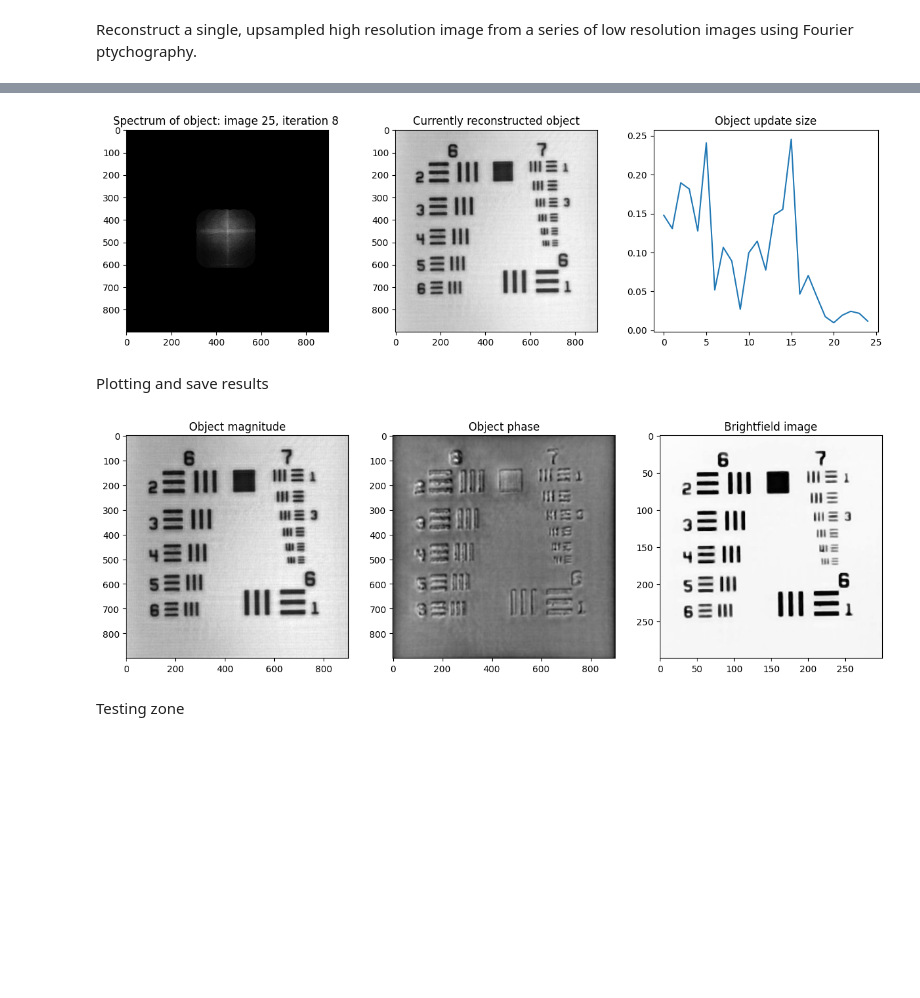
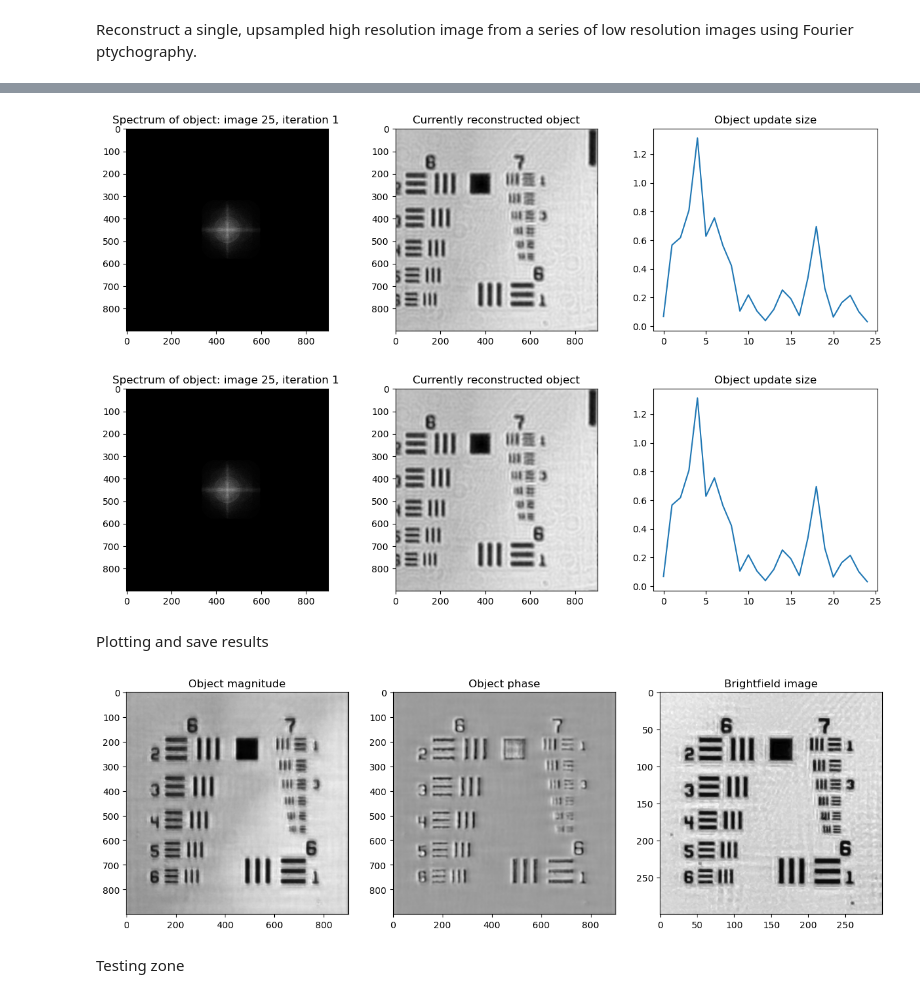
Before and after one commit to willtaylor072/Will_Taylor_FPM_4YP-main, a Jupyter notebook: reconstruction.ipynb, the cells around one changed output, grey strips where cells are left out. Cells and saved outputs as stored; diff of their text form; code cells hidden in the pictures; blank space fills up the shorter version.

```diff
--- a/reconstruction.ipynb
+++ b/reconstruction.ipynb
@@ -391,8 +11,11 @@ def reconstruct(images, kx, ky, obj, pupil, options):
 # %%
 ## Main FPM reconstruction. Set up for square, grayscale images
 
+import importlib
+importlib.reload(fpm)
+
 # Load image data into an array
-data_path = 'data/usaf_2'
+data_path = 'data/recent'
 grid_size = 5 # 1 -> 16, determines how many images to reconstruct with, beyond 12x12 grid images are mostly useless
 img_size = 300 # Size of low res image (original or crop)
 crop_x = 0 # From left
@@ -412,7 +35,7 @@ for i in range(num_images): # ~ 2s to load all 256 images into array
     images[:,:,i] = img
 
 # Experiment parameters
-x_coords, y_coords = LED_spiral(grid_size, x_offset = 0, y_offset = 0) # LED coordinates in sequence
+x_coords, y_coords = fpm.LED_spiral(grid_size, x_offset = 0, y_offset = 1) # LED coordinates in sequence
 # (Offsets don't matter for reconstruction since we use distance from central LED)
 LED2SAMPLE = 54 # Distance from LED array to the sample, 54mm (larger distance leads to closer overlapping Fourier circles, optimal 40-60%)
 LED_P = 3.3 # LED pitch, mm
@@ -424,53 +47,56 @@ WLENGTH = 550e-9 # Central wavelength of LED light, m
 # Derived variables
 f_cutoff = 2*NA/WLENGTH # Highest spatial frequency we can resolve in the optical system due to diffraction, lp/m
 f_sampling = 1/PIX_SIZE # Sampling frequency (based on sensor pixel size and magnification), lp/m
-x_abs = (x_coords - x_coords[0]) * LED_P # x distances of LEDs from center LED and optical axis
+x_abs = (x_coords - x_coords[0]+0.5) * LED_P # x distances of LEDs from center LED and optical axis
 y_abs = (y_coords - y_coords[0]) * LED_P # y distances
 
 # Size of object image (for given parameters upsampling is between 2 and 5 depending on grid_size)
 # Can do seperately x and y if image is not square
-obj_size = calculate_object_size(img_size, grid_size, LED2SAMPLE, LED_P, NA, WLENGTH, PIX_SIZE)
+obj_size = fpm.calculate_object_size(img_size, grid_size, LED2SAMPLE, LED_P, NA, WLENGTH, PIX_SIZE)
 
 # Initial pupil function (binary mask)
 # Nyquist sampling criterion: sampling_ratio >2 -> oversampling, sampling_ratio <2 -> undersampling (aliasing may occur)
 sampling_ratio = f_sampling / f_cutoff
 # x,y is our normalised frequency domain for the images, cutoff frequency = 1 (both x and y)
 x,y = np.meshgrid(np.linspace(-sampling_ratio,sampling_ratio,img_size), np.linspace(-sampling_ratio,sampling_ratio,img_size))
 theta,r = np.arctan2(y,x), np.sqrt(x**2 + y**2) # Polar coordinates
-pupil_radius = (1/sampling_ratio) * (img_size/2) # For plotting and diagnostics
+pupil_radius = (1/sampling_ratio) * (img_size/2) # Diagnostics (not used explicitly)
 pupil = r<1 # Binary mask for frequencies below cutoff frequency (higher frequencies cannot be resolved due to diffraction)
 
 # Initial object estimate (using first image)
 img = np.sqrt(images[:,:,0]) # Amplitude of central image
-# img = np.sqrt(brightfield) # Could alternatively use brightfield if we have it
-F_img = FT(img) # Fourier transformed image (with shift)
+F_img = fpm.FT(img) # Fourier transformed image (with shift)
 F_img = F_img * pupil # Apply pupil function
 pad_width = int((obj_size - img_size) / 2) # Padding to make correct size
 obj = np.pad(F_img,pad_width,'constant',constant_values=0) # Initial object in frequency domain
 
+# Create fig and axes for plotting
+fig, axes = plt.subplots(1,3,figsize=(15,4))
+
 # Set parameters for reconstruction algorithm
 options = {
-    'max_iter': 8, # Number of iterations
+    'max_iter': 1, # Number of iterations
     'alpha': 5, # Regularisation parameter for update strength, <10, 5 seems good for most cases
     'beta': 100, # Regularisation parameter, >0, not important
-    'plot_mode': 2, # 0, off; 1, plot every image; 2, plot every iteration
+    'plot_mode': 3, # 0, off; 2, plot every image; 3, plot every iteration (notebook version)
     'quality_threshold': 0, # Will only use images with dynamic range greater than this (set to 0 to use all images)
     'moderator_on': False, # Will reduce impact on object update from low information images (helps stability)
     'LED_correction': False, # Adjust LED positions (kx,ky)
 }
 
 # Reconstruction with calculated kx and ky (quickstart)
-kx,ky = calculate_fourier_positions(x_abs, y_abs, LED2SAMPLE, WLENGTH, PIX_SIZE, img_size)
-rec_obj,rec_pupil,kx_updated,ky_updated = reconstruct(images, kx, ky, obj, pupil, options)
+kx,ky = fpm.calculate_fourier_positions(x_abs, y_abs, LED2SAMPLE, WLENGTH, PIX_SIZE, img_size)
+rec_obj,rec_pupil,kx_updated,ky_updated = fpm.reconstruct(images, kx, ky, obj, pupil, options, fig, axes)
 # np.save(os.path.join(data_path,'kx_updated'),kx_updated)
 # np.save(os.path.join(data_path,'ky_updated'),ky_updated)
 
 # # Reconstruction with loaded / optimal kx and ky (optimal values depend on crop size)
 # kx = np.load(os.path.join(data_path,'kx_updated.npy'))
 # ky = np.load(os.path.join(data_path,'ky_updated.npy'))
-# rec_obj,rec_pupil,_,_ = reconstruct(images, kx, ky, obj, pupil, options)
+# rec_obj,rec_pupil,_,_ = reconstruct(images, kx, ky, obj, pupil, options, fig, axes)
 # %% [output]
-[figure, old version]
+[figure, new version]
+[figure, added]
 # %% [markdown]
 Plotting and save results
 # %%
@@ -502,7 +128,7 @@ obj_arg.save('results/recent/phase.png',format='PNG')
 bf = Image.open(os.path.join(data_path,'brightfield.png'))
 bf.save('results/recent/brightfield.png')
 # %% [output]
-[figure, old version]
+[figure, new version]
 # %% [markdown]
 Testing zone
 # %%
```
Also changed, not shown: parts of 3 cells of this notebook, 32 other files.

• TASK PROMPT:
Write the listing out again in full and unchanged, minus any pictures.

• ANSWER TO THE PROBLEM:
Before and after one commit to willtaylor072/Will_Taylor_FPM_4YP-main, a Jupyter notebook: reconstruction.ipynb, the cells around one changed output, grey strips where cells are left out. Cells and saved outputs as stored; diff of their text form; code cells hidden in the pictures; blank space fills up the shorter version.

```diff
--- a/reconstruction.ipynb
+++ b/reconstruction.ipynb
@@ -391,8 +11,11 @@ def reconstruct(images, kx, ky, obj, pupil, options):
 # %%
 ## Main FPM reconstruction. Set up for square, grayscale images
 
+import importlib
+importlib.reload(fpm)
+
 # Load image data into an array
-data_path = 'data/usaf_2'
+data_path = 'data/recent'
 grid_size = 5 # 1 -> 16, determines how many images to reconstruct with, beyond 12x12 grid images are mostly useless
 img_size = 300 # Size of low res image (original or crop)
 crop_x = 0 # From left
@@ -412,7 +35,7 @@ for i in range(num_images): # ~ 2s to load all 256 images into array
     images[:,:,i] = img
 
 # Experiment parameters
-x_coords, y_coords = LED_spiral(grid_size, x_offset = 0, y_offset = 0) # LED coordinates in sequence
+x_coords, y_coords = fpm.LED_spiral(grid_size, x_offset = 0, y_offset = 1) # LED coordinates in sequence
 # (Offsets don't matter for reconstruction since we use distance from central LED)
 LED2SAMPLE = 54 # Distance from LED array to the sample, 54mm (larger distance leads to closer overlapping Fourier circles, optimal 40-60%)
 LED_P = 3.3 # LED pitch, mm
@@ -424,53 +47,56 @@ WLENGTH = 550e-9 # Central wavelength of LED light, m
 # Derived variables
 f_cutoff = 2*NA/WLENGTH # Highest spatial frequency we can resolve in the optical system due to diffraction, lp/m
 f_sampling = 1/PIX_SIZE # Sampling frequency (based on sensor pixel size and magnification), lp/m
-x_abs = (x_coords - x_coords[0]) * LED_P # x distances of LEDs from center LED and optical axis
+x_abs = (x_coords - x_coords[0]+0.5) * LED_P # x distances of LEDs from center LED and optical axis
 y_abs = (y_coords - y_coords[0]) * LED_P # y distances
 
 # Size of object image (for given parameters upsampling is between 2 and 5 depending on grid_size)
 # Can do seperately x and y if image is not square
-obj_size = calculate_object_size(img_size, grid_size, LED2SAMPLE, LED_P, NA, WLENGTH, PIX_SIZE)
+obj_size = fpm.calculate_object_size(img_size, grid_size, LED2SAMPLE, LED_P, NA, WLENGTH, PIX_SIZE)
 
 # Initial pupil function (binary mask)
 # Nyquist sampling criterion: sampling_ratio >2 -> oversampling, sampling_ratio <2 -> undersampling (aliasing may occur)
 sampling_ratio = f_sampling / f_cutoff
 # x,y is our normalised frequency domain for the images, cutoff frequency = 1 (both x and y)
 x,y = np.meshgrid(np.linspace(-sampling_ratio,sampling_ratio,img_size), np.linspace(-sampling_ratio,sampling_ratio,img_size))
 theta,r = np.arctan2(y,x), np.sqrt(x**2 + y**2) # Polar coordinates
-pupil_radius = (1/sampling_ratio) * (img_size/2) # For plotting and diagnostics
+pupil_radius = (1/sampling_ratio) * (img_size/2) # Diagnostics (not used explicitly)
 pupil = r<1 # Binary mask for frequencies below cutoff frequency (higher frequencies cannot be resolved due to diffraction)
 
 # Initial object estimate (using first image)
 img = np.sqrt(images[:,:,0]) # Amplitude of central image
-# img = np.sqrt(brightfield) # Could alternatively use brightfield if we have it
-F_img = FT(img) # Fourier transformed image (with shift)
+F_img = fpm.FT(img) # Fourier transformed image (with shift)
 F_img = F_img * pupil # Apply pupil function
 pad_width = int((obj_size - img_size) / 2) # Padding to make correct size
 obj = np.pad(F_img,pad_width,'constant',constant_values=0) # Initial object in frequency domain
 
+# Create fig and axes for plotting
+fig, axes = plt.subplots(1,3,figsize=(15,4))
+
 # Set parameters for reconstruction algorithm
 options = {
-    'max_iter': 8, # Number of iterations
+    'max_iter': 1, # Number of iterations
     'alpha': 5, # Regularisation parameter for update strength, <10, 5 seems good for most cases
     'beta': 100, # Regularisation parameter, >0, not important
-    'plot_mode': 2, # 0, off; 1, plot every image; 2, plot every iteration
+    'plot_mode': 3, # 0, off; 2, plot every image; 3, plot every iteration (notebook version)
     'quality_threshold': 0, # Will only use images with dynamic range greater than this (set to 0 to use all images)
     'moderator_on': False, # Will reduce impact on object update from low information images (helps stability)
     'LED_correction': False, # Adjust LED positions (kx,ky)
 }
 
 # Reconstruction with calculated kx and ky (quickstart)
-kx,ky = calculate_fourier_positions(x_abs, y_abs, LED2SAMPLE, WLENGTH, PIX_SIZE, img_size)
-rec_obj,rec_pupil,kx_updated,ky_updated = reconstruct(images, kx, ky, obj, pupil, options)
+kx,ky = fpm.calculate_fourier_positions(x_abs, y_abs, LED2SAMPLE, WLENGTH, PIX_SIZE, img_size)
+rec_obj,rec_pupil,kx_updated,ky_updated = fpm.reconstruct(images, kx, ky, obj, pupil, options, fig, axes)
 # np.save(os.path.join(data_path,'kx_updated'),kx_updated)
 # np.save(os.path.join(data_path,'ky_updated'),ky_updated)
 
 # # Reconstruction with loaded / optimal kx and ky (optimal values depend on crop size)
 # kx = np.load(os.path.join(data_path,'kx_updated.npy'))
 # ky = np.load(os.path.join(data_path,'ky_updated.npy'))
-# rec_obj,rec_pupil,_,_ = reconstruct(images, kx, ky, obj, pupil, options)
+# rec_obj,rec_pupil,_,_ = reconstruct(images, kx, ky, obj, pupil, options, fig, axes)
 # %% [output]
-[figure, old version]
+[figure, new version]
+[figure, added]
 # %% [markdown]
 Plotting and save results
 # %%
@@ -502,7 +128,7 @@ obj_arg.save('results/recent/phase.png',format='PNG')
 bf = Image.open(os.path.join(data_path,'brightfield.png'))
 bf.save('results/recent/brightfield.png')
 # %% [output]
-[figure, old version]
+[figure, new version]
 # %% [markdown]
 Testing zone
 # %%
```
Also changed, not shown: parts of 3 cells of this notebook, 32 other files.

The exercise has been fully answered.